▸ Before and after images:
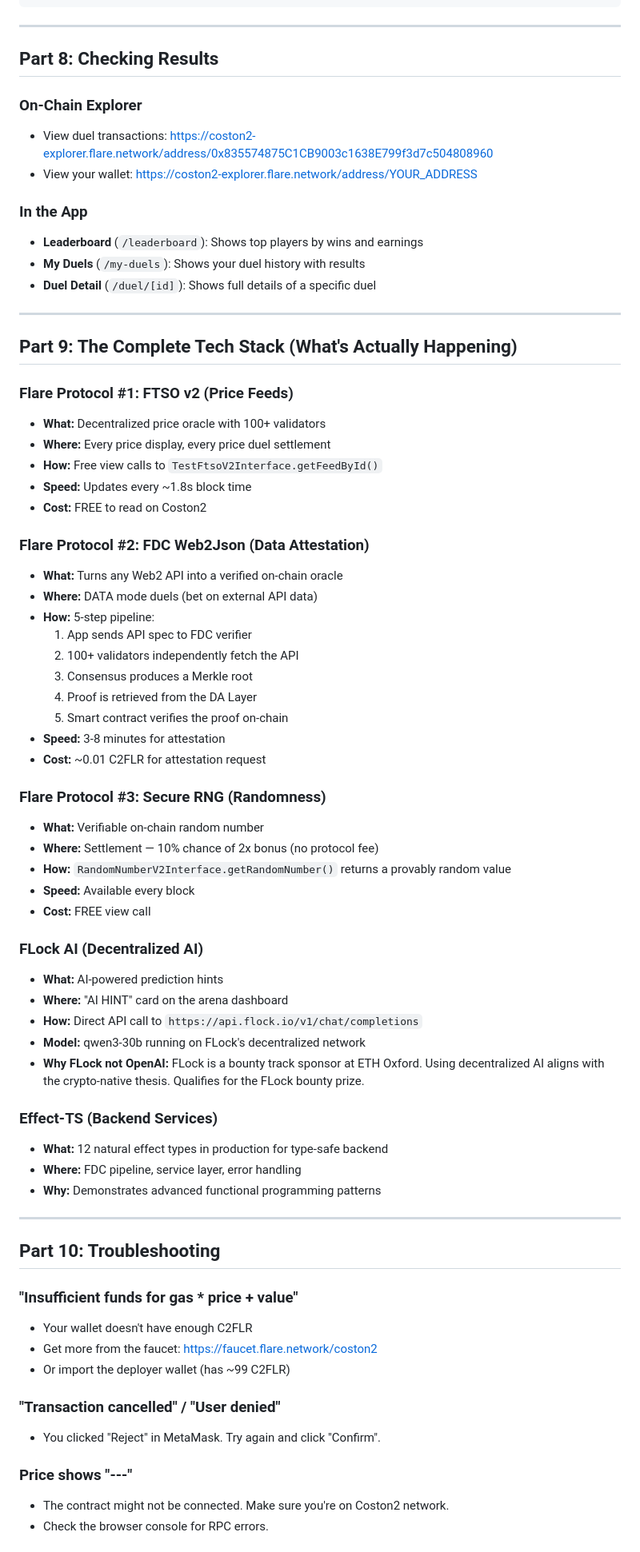
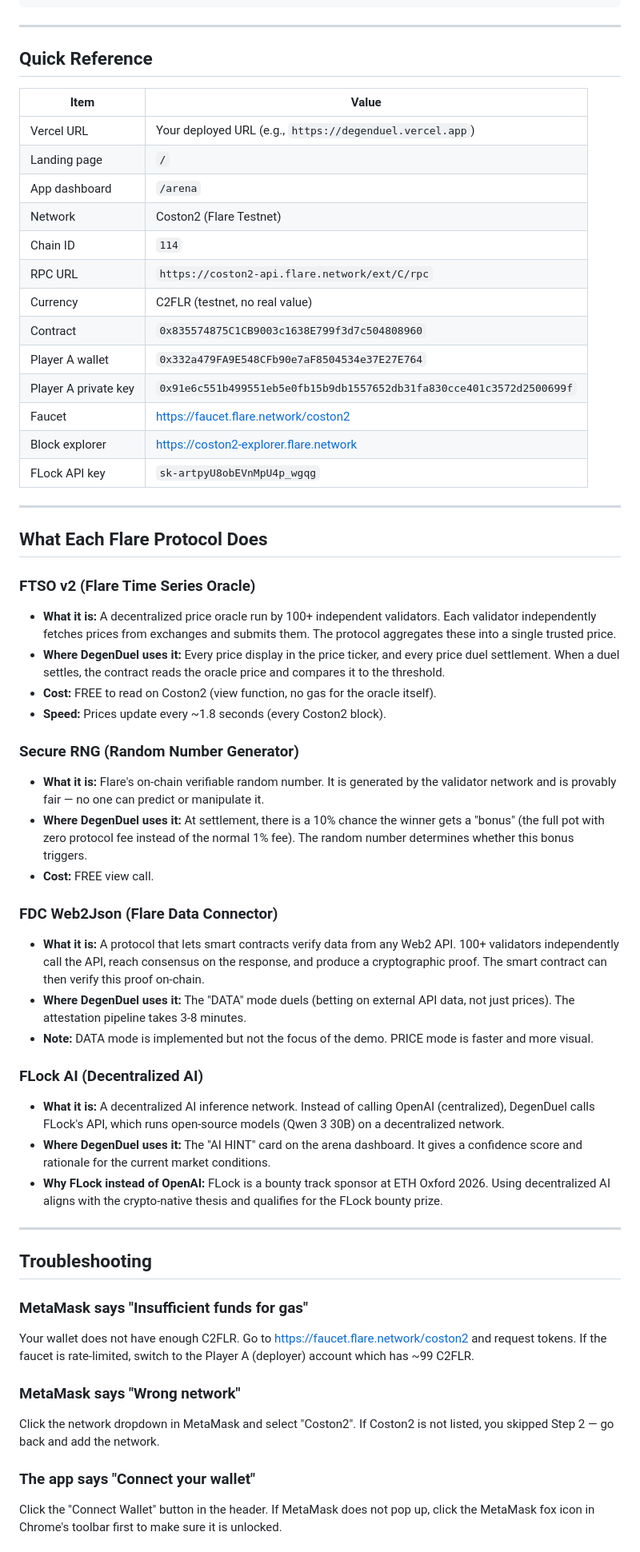
Before and after one commit to zippyg/ETH-Oxford-DegenDuel, a Markdown page: DEMO_WALKTHROUGH.md, the part around one of its changes. Shown at 80% size. GitHub-like rendering.

Commit message:
Rewrite demo walkthrough with step-by-step MetaMask setup, Vercel deployment, and full click-by-click demo flow

```diff
--- a/DEMO_WALKTHROUGH.md
+++ b/DEMO_WALKTHROUGH.md
@@ -309,72 +389,59 @@ Expected output:
 
 ---
 
-## Part 8: Checking Results
+## Quick Reference
 
-### On-Chain Explorer
-- View duel transactions: https://coston2-explorer.flare.network/address/0x835574875C1CB9003c1638E799f3d7c504808960
-- View your wallet: https://coston2-explorer.flare.network/address/YOUR_ADDRESS
-
-### In the App
-- **Leaderboard** (`/leaderboard`): Shows top players by wins and earnings
-- **My Duels** (`/my-duels`): Shows your duel history with results
-- **Duel Detail** (`/duel/[id]`): Shows full details of a specific duel
+| Item | Value |
+|------|-------|
+| Vercel URL | Your deployed URL (e.g., `https://degenduel.vercel.app`) |
+| Landing page | `/` |
+| App dashboard | `/arena` |
+| Network | Coston2 (Flare Testnet) |
+| Chain ID | `114` |
+| RPC URL | `https://coston2-api.flare.network/ext/C/rpc` |
+| Currency | C2FLR (testnet, no real value) |
+| Contract | `0x835574875C1CB9003c1638E799f3d7c504808960` |
+| Player A wallet | `0x332a479FA9E548CFb90e7aF8504534e37E27E764` |
+| Player A private key | `0x91e6c551b499551eb5e0fb15b9db1557652db31fa830cce401c3572d2500699f` |
+| Faucet | https://faucet.flare.network/coston2 |
+| Block explorer | https://coston2-explorer.flare.network |
+| FLock API key | `sk-artpyU8obEVnMpU4p_wgqg` |
 
 ---
 
-## Part 9: The Complete Tech Stack (What's Actually Happening)
+## What Each Flare Protocol Does
 
-### Flare Protocol #1: FTSO v2 (Price Feeds)
-- **What:** Decentralized price oracle with 100+ validators
-- **Where:** Every price display, every price duel settlement
-- **How:** Free view calls to `TestFtsoV2Interface.getFeedById()`
-- **Speed:** Updates every ~1.8s block time
-- **Cost:** FREE to read on Coston2
+### FTSO v2 (Flare Time Series Oracle)
+- **What it is:** A decentralized price oracle run by 100+ independent validators. Each validator independently fetches prices from exchanges and submits them. The protocol aggregates these into a single trusted price.
+- **Where DegenDuel uses it:** Every price display in the price ticker, and every price duel settlement. When a duel settles, the contract reads the oracle price and compares it to the threshold.
+- **Cost:** FREE to read on Coston2 (view function, no gas for the oracle itself).
+- **Speed:** Prices update every ~1.8 seconds (every Coston2 block).
 
-### Flare Protocol #2: FDC Web2Json (Data Attestation)
-- **What:** Turns any Web2 API into a verified on-chain oracle
-- **Where:** DATA mode duels (bet on external API data)
-- **How:** 5-step pipeline:
-  1. App sends API spec to FDC verifier
-  2. 100+ validators independently fetch the API
-  3. Consensus produces a Merkle root
-  4. Proof is retrieved from the DA Layer
-  5. Smart contract verifies the proof on-chain
-- **Speed:** 3-8 minutes for attestation
-- **Cost:** ~0.01 C2FLR for attestation request
+### Secure RNG (Random Number Generator)
+- **What it is:** Flare's on-chain verifiable random number. It is generated by the validator network and is provably fair — no one can predict or manipulate it.
+- **Where DegenDuel uses it:** At settlement, there is a 10% chance the winner gets a "bonus" (the full pot with zero protocol fee instead of the normal 1% fee). The random number determines whether this bonus triggers.
+- **Cost:** FREE view call.
 
-### Flare Protocol #3: Secure RNG (Randomness)
-- **What:** Verifiable on-chain random number
-- **Where:** Settlement — 10% chance of 2x bonus (no protocol fee)
-- **How:** `RandomNumberV2Interface.getRandomNumber()` returns a provably random value
-- **Speed:** Available every block
-- **Cost:** FREE view call
+### FDC Web2Json (Flare Data Connector)
+- **What it is:** A protocol that lets smart contracts verify data from any Web2 API. 100+ validators independently call the API, reach consensus on the response, and produce a cryptographic proof. The smart contract can then verify this proof on-chain.
+- **Where DegenDuel uses it:** The "DATA" mode duels (betting on external API data, not just prices). The attestation pipeline takes 3-8 minutes.
+- **Note:** DATA mode is implemented but not the focus of the demo. PRICE mode is faster and more visual.
 
 ### FLock AI (Decentralized AI)
-- **What:** AI-powered prediction hints
-- **Where:** "AI HINT" card on the arena dashboard
-- **How:** Direct API call to `https://api.flock.io/v1/chat/completions`
-- **Model:** qwen3-30b running on FLock's decentralized network
-- **Why FLock not OpenAI:** FLock is a bounty track sponsor at ETH Oxford. Using decentralized AI aligns with the crypto-native thesis. Qualifies for the FLock bounty prize.
-
-### Effect-TS (Backend Services)
-- **What:** 12 natural effect types in production for type-safe backend
-- **Where:** FDC pipeline, service layer, error handling
-- **Why:** Demonstrates advanced functional programming patterns
+- **What it is:** A decentralized AI inference network. Instead of calling OpenAI (centralized), DegenDuel calls FLock's API, which runs open-source models (Qwen 3 30B) on a decentralized network.
+- **Where DegenDuel uses it:** The "AI HINT" card on the arena dashboard. It gives a confidence score and rationale for the current market conditions.
+- **Why FLock instead of OpenAI:** FLock is a bounty track sponsor at ETH Oxford 2026. Using decentralized AI aligns with the crypto-native thesis and qualifies for the FLock bounty prize.
 
 ---
 
-## Part 10: Troubleshooting
+## Troubleshooting
 
-### "Insufficient funds for gas * price + value"
-- Your wallet doesn't have enough C2FLR
-- Get more from the faucet: https://faucet.flare.network/coston2
-- Or import the deployer wallet (has ~99 C2FLR)
+### MetaMask says "Insufficient funds for gas"
+Your wallet does not have enough C2FLR. Go to https://faucet.flare.network/coston2 and request tokens. If the faucet is rate-limited, switch to the Player A (deployer) account which has ~99 C2FLR.
 
-### "Transaction cancelled" / "User denied"
-- You clicked "Reject" in MetaMask. Try again and click "Confirm".
+### MetaMask says "Wrong network"
+Click the network dropdown in MetaMask and select "Coston2". If Coston2 is not listed, you skipped Step 2 — go back and add the network.
 
-### Price shows "---"
-- The contract might not be connected. Make sure you're on Coston2 network.
-- Check the browser console for RPC errors.
+### The app says "Connect your wallet"
+Click the "Connect Wallet" button in the header. If MetaMask does not pop up, click the MetaMask fox icon in Chrome's toolbar first to make sure it is unlocked.
 
```
Also changed, not shown: other parts of DEMO_WALKTHROUGH.md (+340 -258 lines).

▸ WHAT IS BEING ASKED: Could you set down every record above exactly as written, leaving out the pictures?

▸ RESULT:
Before and after one commit to zippyg/ETH-Oxford-DegenDuel, a Markdown page: DEMO_WALKTHROUGH.md, the part around one of its changes. Shown at 80% size. GitHub-like rendering.

Commit message:
Rewrite demo walkthrough with step-by-step MetaMask setup, Vercel deployment, and full click-by-click demo flow

```diff
--- a/DEMO_WALKTHROUGH.md
+++ b/DEMO_WALKTHROUGH.md
@@ -309,72 +389,59 @@ Expected output:
 
 ---
 
-## Part 8: Checking Results
+## Quick Reference
 
-### On-Chain Explorer
-- View duel transactions: https://coston2-explorer.flare.network/address/0x835574875C1CB9003c1638E799f3d7c504808960
-- View your wallet: https://coston2-explorer.flare.network/address/YOUR_ADDRESS
-
-### In the App
-- **Leaderboard** (`/leaderboard`): Shows top players by wins and earnings
-- **My Duels** (`/my-duels`): Shows your duel history with results
-- **Duel Detail** (`/duel/[id]`): Shows full details of a specific duel
+| Item | Value |
+|------|-------|
+| Vercel URL | Your deployed URL (e.g., `https://degenduel.vercel.app`) |
+| Landing page | `/` |
+| App dashboard | `/arena` |
+| Network | Coston2 (Flare Testnet) |
+| Chain ID | `114` |
+| RPC URL | `https://coston2-api.flare.network/ext/C/rpc` |
+| Currency | C2FLR (testnet, no real value) |
+| Contract | `0x835574875C1CB9003c1638E799f3d7c504808960` |
+| Player A wallet | `0x332a479FA9E548CFb90e7aF8504534e37E27E764` |
+| Player A private key | `0x91e6c551b499551eb5e0fb15b9db1557652db31fa830cce401c3572d2500699f` |
+| Faucet | https://faucet.flare.network/coston2 |
+| Block explorer | https://coston2-explorer.flare.network |
+| FLock API key | `sk-artpyU8obEVnMpU4p_wgqg` |
 
 ---
 
-## Part 9: The Complete Tech Stack (What's Actually Happening)
+## What Each Flare Protocol Does
 
-### Flare Protocol #1: FTSO v2 (Price Feeds)
-- **What:** Decentralized price oracle with 100+ validators
-- **Where:** Every price display, every price duel settlement
-- **How:** Free view calls to `TestFtsoV2Interface.getFeedById()`
-- **Speed:** Updates every ~1.8s block time
-- **Cost:** FREE to read on Coston2
+### FTSO v2 (Flare Time Series Oracle)
+- **What it is:** A decentralized price oracle run by 100+ independent validators. Each validator independently fetches prices from exchanges and submits them. The protocol aggregates these into a single trusted price.
+- **Where DegenDuel uses it:** Every price display in the price ticker, and every price duel settlement. When a duel settles, the contract reads the oracle price and compares it to the threshold.
+- **Cost:** FREE to read on Coston2 (view function, no gas for the oracle itself).
+- **Speed:** Prices update every ~1.8 seconds (every Coston2 block).
 
-### Flare Protocol #2: FDC Web2Json (Data Attestation)
-- **What:** Turns any Web2 API into a verified on-chain oracle
-- **Where:** DATA mode duels (bet on external API data)
-- **How:** 5-step pipeline:
-  1. App sends API spec to FDC verifier
-  2. 100+ validators independently fetch the API
-  3. Consensus produces a Merkle root
-  4. Proof is retrieved from the DA Layer
-  5. Smart contract verifies the proof on-chain
-- **Speed:** 3-8 minutes for attestation
-- **Cost:** ~0.01 C2FLR for attestation request
+### Secure RNG (Random Number Generator)
+- **What it is:** Flare's on-chain verifiable random number. It is generated by the validator network and is provably fair — no one can predict or manipulate it.
+- **Where DegenDuel uses it:** At settlement, there is a 10% chance the winner gets a "bonus" (the full pot with zero protocol fee instead of the normal 1% fee). The random number determines whether this bonus triggers.
+- **Cost:** FREE view call.
 
-### Flare Protocol #3: Secure RNG (Randomness)
-- **What:** Verifiable on-chain random number
-- **Where:** Settlement — 10% chance of 2x bonus (no protocol fee)
-- **How:** `RandomNumberV2Interface.getRandomNumber()` returns a provably random value
-- **Speed:** Available every block
-- **Cost:** FREE view call
+### FDC Web2Json (Flare Data Connector)
+- **What it is:** A protocol that lets smart contracts verify data from any Web2 API. 100+ validators independently call the API, reach consensus on the response, and produce a cryptographic proof. The smart contract can then verify this proof on-chain.
+- **Where DegenDuel uses it:** The "DATA" mode duels (betting on external API data, not just prices). The attestation pipeline takes 3-8 minutes.
+- **Note:** DATA mode is implemented but not the focus of the demo. PRICE mode is faster and more visual.
 
 ### FLock AI (Decentralized AI)
-- **What:** AI-powered prediction hints
-- **Where:** "AI HINT" card on the arena dashboard
-- **How:** Direct API call to `https://api.flock.io/v1/chat/completions`
-- **Model:** qwen3-30b running on FLock's decentralized network
-- **Why FLock not OpenAI:** FLock is a bounty track sponsor at ETH Oxford. Using decentralized AI aligns with the crypto-native thesis. Qualifies for the FLock bounty prize.
-
-### Effect-TS (Backend Services)
-- **What:** 12 natural effect types in production for type-safe backend
-- **Where:** FDC pipeline, service layer, error handling
-- **Why:** Demonstrates advanced functional programming patterns
+- **What it is:** A decentralized AI inference network. Instead of calling OpenAI (centralized), DegenDuel calls FLock's API, which runs open-source models (Qwen 3 30B) on a decentralized network.
+- **Where DegenDuel uses it:** The "AI HINT" card on the arena dashboard. It gives a confidence score and rationale for the current market conditions.
+- **Why FLock instead of OpenAI:** FLock is a bounty track sponsor at ETH Oxford 2026. Using decentralized AI aligns with the crypto-native thesis and qualifies for the FLock bounty prize.
 
 ---
 
-## Part 10: Troubleshooting
+## Troubleshooting
 
-### "Insufficient funds for gas * price + value"
-- Your wallet doesn't have enough C2FLR
-- Get more from the faucet: https://faucet.flare.network/coston2
-- Or import the deployer wallet (has ~99 C2FLR)
+### MetaMask says "Insufficient funds for gas"
+Your wallet does not have enough C2FLR. Go to https://faucet.flare.network/coston2 and request tokens. If the faucet is rate-limited, switch to the Player A (deployer) account which has ~99 C2FLR.
 
-### "Transaction cancelled" / "User denied"
-- You clicked "Reject" in MetaMask. Try again and click "Confirm".
+### MetaMask says "Wrong network"
+Click the network dropdown in MetaMask and select "Coston2". If Coston2 is not listed, you skipped Step 2 — go back and add the network.
 
-### Price shows "---"
-- The contract might not be connected. Make sure you're on Coston2 network.
-- Check the browser console for RPC errors.
+### The app says "Connect your wallet"
+Click the "Connect Wallet" button in the header. If MetaMask does not pop up, click the MetaMask fox icon in Chrome's toolbar first to make sure it is unlocked.
 
```
Also changed, not shown: other parts of DEMO_WALKTHROUGH.md (+340 -258 lines).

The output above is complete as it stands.